[Requirement] Retype every entry word for word. Omit the pictures.

───── Records for processing

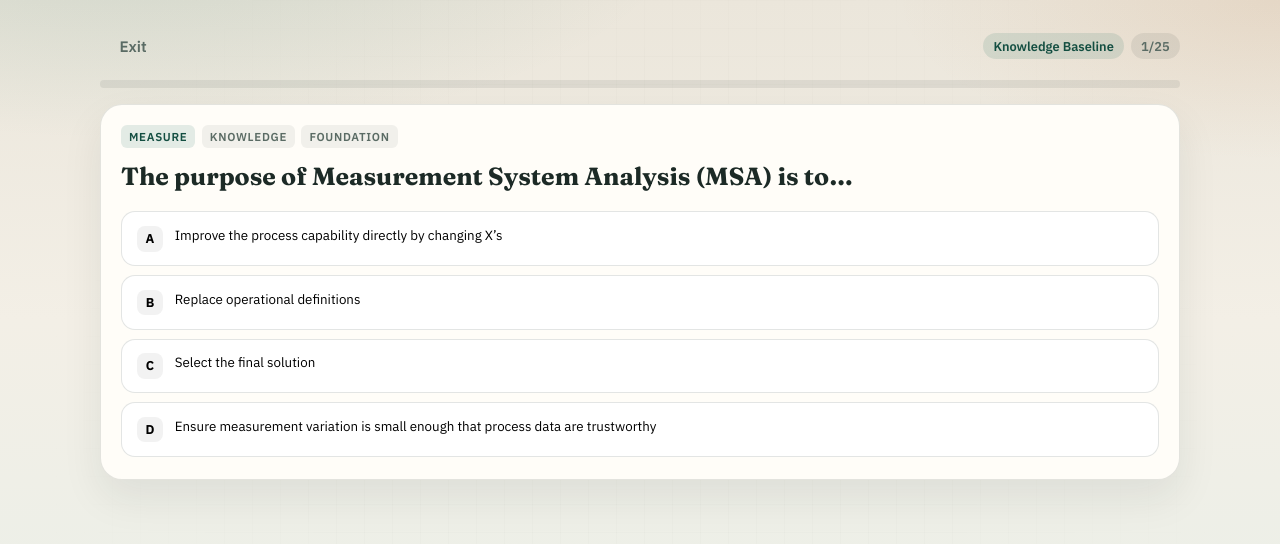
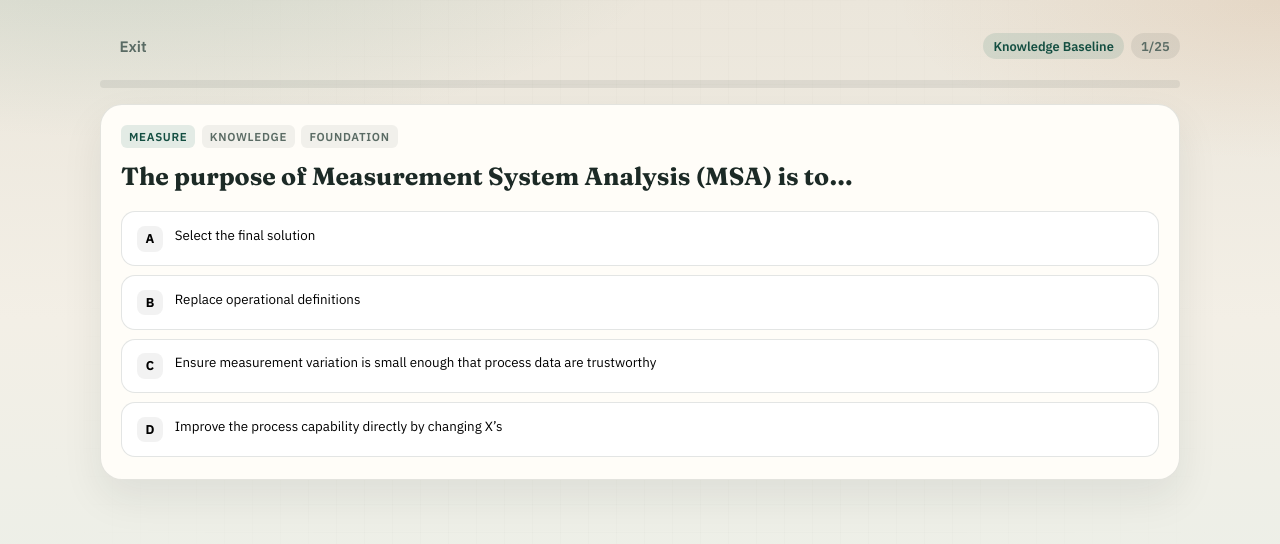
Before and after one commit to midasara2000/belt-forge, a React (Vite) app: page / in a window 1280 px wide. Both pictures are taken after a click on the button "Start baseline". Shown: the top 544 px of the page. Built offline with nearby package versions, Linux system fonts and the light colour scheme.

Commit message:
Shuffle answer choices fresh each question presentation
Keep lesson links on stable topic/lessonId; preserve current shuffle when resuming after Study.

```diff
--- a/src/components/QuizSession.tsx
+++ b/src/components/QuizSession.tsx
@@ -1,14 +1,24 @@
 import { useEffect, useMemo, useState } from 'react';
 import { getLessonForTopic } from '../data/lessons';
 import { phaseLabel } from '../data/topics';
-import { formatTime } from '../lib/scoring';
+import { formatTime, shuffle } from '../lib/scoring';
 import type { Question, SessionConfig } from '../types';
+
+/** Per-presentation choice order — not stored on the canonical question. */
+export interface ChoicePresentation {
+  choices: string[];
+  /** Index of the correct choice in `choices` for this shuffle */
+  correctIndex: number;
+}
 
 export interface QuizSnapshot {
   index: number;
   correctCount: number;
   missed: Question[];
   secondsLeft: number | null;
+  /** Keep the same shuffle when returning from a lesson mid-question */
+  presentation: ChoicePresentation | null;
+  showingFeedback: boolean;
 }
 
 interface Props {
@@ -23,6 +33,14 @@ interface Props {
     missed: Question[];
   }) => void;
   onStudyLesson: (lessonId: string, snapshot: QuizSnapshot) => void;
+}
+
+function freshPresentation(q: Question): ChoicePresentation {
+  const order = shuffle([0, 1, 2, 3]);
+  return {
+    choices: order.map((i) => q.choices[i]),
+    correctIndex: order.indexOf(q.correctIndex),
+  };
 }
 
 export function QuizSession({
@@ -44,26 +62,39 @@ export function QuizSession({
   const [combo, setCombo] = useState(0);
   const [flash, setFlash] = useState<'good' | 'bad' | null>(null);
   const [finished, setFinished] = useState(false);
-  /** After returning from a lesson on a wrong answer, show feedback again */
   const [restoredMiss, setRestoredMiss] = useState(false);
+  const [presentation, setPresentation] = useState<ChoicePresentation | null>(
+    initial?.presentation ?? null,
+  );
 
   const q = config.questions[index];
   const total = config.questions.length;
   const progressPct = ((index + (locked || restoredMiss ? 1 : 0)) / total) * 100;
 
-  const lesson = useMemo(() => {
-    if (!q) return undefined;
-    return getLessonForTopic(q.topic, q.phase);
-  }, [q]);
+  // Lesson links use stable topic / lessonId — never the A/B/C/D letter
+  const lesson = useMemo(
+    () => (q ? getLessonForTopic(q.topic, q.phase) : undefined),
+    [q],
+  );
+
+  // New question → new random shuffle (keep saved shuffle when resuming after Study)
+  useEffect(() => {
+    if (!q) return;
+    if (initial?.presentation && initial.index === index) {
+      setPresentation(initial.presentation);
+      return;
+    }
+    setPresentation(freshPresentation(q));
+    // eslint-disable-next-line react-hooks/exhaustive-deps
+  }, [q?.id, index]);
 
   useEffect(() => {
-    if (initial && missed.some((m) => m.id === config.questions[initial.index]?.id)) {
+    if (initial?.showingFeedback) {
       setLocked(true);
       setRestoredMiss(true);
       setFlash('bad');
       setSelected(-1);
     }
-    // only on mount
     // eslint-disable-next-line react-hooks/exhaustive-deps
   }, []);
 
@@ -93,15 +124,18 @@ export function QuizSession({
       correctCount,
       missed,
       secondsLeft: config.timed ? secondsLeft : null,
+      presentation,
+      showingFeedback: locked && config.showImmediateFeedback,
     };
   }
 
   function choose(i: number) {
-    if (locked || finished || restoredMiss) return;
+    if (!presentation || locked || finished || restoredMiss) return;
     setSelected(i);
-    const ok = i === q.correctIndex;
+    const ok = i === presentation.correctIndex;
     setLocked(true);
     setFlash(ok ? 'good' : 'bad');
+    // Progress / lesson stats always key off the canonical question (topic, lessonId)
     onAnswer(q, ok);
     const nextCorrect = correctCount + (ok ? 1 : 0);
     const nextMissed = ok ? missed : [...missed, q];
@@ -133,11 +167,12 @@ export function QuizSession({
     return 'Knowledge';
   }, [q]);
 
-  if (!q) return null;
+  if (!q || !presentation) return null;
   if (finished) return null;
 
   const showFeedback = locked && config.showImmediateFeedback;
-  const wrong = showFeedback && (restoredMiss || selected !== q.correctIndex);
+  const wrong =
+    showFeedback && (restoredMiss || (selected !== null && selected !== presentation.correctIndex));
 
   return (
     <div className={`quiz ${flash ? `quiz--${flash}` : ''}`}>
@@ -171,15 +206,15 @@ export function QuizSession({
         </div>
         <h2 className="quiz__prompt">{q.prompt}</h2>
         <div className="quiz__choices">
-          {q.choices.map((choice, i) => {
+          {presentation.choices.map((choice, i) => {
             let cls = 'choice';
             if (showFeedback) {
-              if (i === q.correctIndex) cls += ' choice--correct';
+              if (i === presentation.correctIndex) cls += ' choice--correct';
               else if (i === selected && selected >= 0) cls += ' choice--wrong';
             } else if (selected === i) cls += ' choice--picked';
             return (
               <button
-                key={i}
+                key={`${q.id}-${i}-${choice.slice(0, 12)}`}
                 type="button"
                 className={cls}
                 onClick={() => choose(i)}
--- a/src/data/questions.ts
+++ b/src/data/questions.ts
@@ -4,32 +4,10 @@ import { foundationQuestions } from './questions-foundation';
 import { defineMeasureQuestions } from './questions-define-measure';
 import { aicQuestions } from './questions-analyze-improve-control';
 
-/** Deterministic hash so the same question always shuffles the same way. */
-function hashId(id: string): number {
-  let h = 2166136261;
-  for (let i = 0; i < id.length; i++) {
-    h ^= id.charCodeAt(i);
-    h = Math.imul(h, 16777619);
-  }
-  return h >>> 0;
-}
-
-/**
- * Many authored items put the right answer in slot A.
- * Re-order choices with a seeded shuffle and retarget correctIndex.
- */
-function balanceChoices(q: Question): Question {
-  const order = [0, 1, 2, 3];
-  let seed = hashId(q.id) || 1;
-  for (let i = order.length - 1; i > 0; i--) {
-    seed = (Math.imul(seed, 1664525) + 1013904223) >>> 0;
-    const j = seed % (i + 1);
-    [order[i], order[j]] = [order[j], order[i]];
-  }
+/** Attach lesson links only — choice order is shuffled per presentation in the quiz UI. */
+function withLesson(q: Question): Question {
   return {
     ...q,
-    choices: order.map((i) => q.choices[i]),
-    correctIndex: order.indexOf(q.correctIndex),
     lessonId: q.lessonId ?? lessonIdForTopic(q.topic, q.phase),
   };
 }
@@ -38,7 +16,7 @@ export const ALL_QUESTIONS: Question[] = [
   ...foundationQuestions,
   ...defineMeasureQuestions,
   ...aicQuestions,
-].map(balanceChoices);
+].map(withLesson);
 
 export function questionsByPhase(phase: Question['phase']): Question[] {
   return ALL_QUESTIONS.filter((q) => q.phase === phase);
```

──────────

[Output of the task]
Before and after one commit to midasara2000/belt-forge, a React (Vite) app: page / in a window 1280 px wide. Both pictures are taken after a click on the button "Start baseline". Shown: the top 544 px of the page. Built offline with nearby package versions, Linux system fonts and the light colour scheme.

Commit message:
Shuffle answer choices fresh each question presentation
Keep lesson links on stable topic/lessonId; preserve current shuffle when resuming after Study.

```diff
--- a/src/components/QuizSession.tsx
+++ b/src/components/QuizSession.tsx
@@ -1,14 +1,24 @@
 import { useEffect, useMemo, useState } from 'react';
 import { getLessonForTopic } from '../data/lessons';
 import { phaseLabel } from '../data/topics';
-import { formatTime } from '../lib/scoring';
+import { formatTime, shuffle } from '../lib/scoring';
 import type { Question, SessionConfig } from '../types';
+
+/** Per-presentation choice order — not stored on the canonical question. */
+export interface ChoicePresentation {
+  choices: string[];
+  /** Index of the correct choice in `choices` for this shuffle */
+  correctIndex: number;
+}
 
 export interface QuizSnapshot {
   index: number;
   correctCount: number;
   missed: Question[];
   secondsLeft: number | null;
+  /** Keep the same shuffle when returning from a lesson mid-question */
+  presentation: ChoicePresentation | null;
+  showingFeedback: boolean;
 }
 
 interface Props {
@@ -23,6 +33,14 @@ interface Props {
     missed: Question[];
   }) => void;
   onStudyLesson: (lessonId: string, snapshot: QuizSnapshot) => void;
+}
+
+function freshPresentation(q: Question): ChoicePresentation {
+  const order = shuffle([0, 1, 2, 3]);
+  return {
+    choices: order.map((i) => q.choices[i]),
+    correctIndex: order.indexOf(q.correctIndex),
+  };
 }
 
 export function QuizSession({
@@ -44,26 +62,39 @@ export function QuizSession({
   const [combo, setCombo] = useState(0);
   const [flash, setFlash] = useState<'good' | 'bad' | null>(null);
   const [finished, setFinished] = useState(false);
-  /** After returning from a lesson on a wrong answer, show feedback again */
   const [restoredMiss, setRestoredMiss] = useState(false);
+  const [presentation, setPresentation] = useState<ChoicePresentation | null>(
+    initial?.presentation ?? null,
+  );
 
   const q = config.questions[index];
   const total = config.questions.length;
   const progressPct = ((index + (locked || restoredMiss ? 1 : 0)) / total) * 100;
 
-  const lesson = useMemo(() => {
-    if (!q) return undefined;
-    return getLessonForTopic(q.topic, q.phase);
-  }, [q]);
+  // Lesson links use stable topic / lessonId — never the A/B/C/D letter
+  const lesson = useMemo(
+    () => (q ? getLessonForTopic(q.topic, q.phase) : undefined),
+    [q],
+  );
+
+  // New question → new random shuffle (keep saved shuffle when resuming after Study)
+  useEffect(() => {
+    if (!q) return;
+    if (initial?.presentation && initial.index === index) {
+      setPresentation(initial.presentation);
+      return;
+    }
+    setPresentation(freshPresentation(q));
+    // eslint-disable-next-line react-hooks/exhaustive-deps
+  }, [q?.id, index]);
 
   useEffect(() => {
-    if (initial && missed.some((m) => m.id === config.questions[initial.index]?.id)) {
+    if (initial?.showingFeedback) {
       setLocked(true);
       setRestoredMiss(true);
       setFlash('bad');
       setSelected(-1);
     }
-    // only on mount
     // eslint-disable-next-line react-hooks/exhaustive-deps
   }, []);
 
@@ -93,15 +124,18 @@ export function QuizSession({
       correctCount,
       missed,
       secondsLeft: config.timed ? secondsLeft : null,
+      presentation,
+      showingFeedback: locked && config.showImmediateFeedback,
     };
   }
 
   function choose(i: number) {
-    if (locked || finished || restoredMiss) return;
+    if (!presentation || locked || finished || restoredMiss) return;
     setSelected(i);
-    const ok = i === q.correctIndex;
+    const ok = i === presentation.correctIndex;
     setLocked(true);
     setFlash(ok ? 'good' : 'bad');
+    // Progress / lesson stats always key off the canonical question (topic, lessonId)
     onAnswer(q, ok);
     const nextCorrect = correctCount + (ok ? 1 : 0);
     const nextMissed = ok ? missed : [...missed, q];
@@ -133,11 +167,12 @@ export function QuizSession({
     return 'Knowledge';
   }, [q]);
 
-  if (!q) return null;
+  if (!q || !presentation) return null;
   if (finished) return null;
 
   const showFeedback = locked && config.showImmediateFeedback;
-  const wrong = showFeedback && (restoredMiss || selected !== q.correctIndex);
+  const wrong =
+    showFeedback && (restoredMiss || (selected !== null && selected !== presentation.correctIndex));
 
   return (
     <div className={`quiz ${flash ? `quiz--${flash}` : ''}`}>
@@ -171,15 +206,15 @@ export function QuizSession({
         </div>
         <h2 className="quiz__prompt">{q.prompt}</h2>
         <div className="quiz__choices">
-          {q.choices.map((choice, i) => {
+          {presentation.choices.map((choice, i) => {
             let cls = 'choice';
             if (showFeedback) {
-              if (i === q.correctIndex) cls += ' choice--correct';
+              if (i === presentation.correctIndex) cls += ' choice--correct';
               else if (i === selected && selected >= 0) cls += ' choice--wrong';
             } else if (selected === i) cls += ' choice--picked';
             return (
               <button
-                key={i}
+                key={`${q.id}-${i}-${choice.slice(0, 12)}`}
                 type="button"
                 className={cls}
                 onClick={() => choose(i)}
--- a/src/data/questions.ts
+++ b/src/data/questions.ts
@@ -4,32 +4,10 @@ import { foundationQuestions } from './questions-foundation';
 import { defineMeasureQuestions } from './questions-define-measure';
 import { aicQuestions } from './questions-analyze-improve-control';
 
-/** Deterministic hash so the same question always shuffles the same way. */
-function hashId(id: string): number {
-  let h = 2166136261;
-  for (let i = 0; i < id.length; i++) {
-    h ^= id.charCodeAt(i);
-    h = Math.imul(h, 16777619);
-  }
-  return h >>> 0;
-}
-
-/**
- * Many authored items put the right answer in slot A.
- * Re-order choices with a seeded shuffle and retarget correctIndex.
- */
-function balanceChoices(q: Question): Question {
-  const order = [0, 1, 2, 3];
-  let seed = hashId(q.id) || 1;
-  for (let i = order.length - 1; i > 0; i--) {
-    seed = (Math.imul(seed, 1664525) + 1013904223) >>> 0;
-    const j = seed % (i + 1);
-    [order[i], order[j]] = [order[j], order[i]];
-  }
+/** Attach lesson links only — choice order is shuffled per presentation in the quiz UI. */
+function withLesson(q: Question): Question {
   return {
     ...q,
-    choices: order.map((i) => q.choices[i]),
-    correctIndex: order.indexOf(q.correctIndex),
     lessonId: q.lessonId ?? lessonIdForTopic(q.topic, q.phase),
   };
 }
@@ -38,7 +16,7 @@ export const ALL_QUESTIONS: Question[] = [
   ...foundationQuestions,
   ...defineMeasureQuestions,
   ...aicQuestions,
-].map(balanceChoices);
+].map(withLesson);
 
 export function questionsByPhase(phase: Question['phase']): Question[] {
   return ALL_QUESTIONS.filter((q) => q.phase === phase);
```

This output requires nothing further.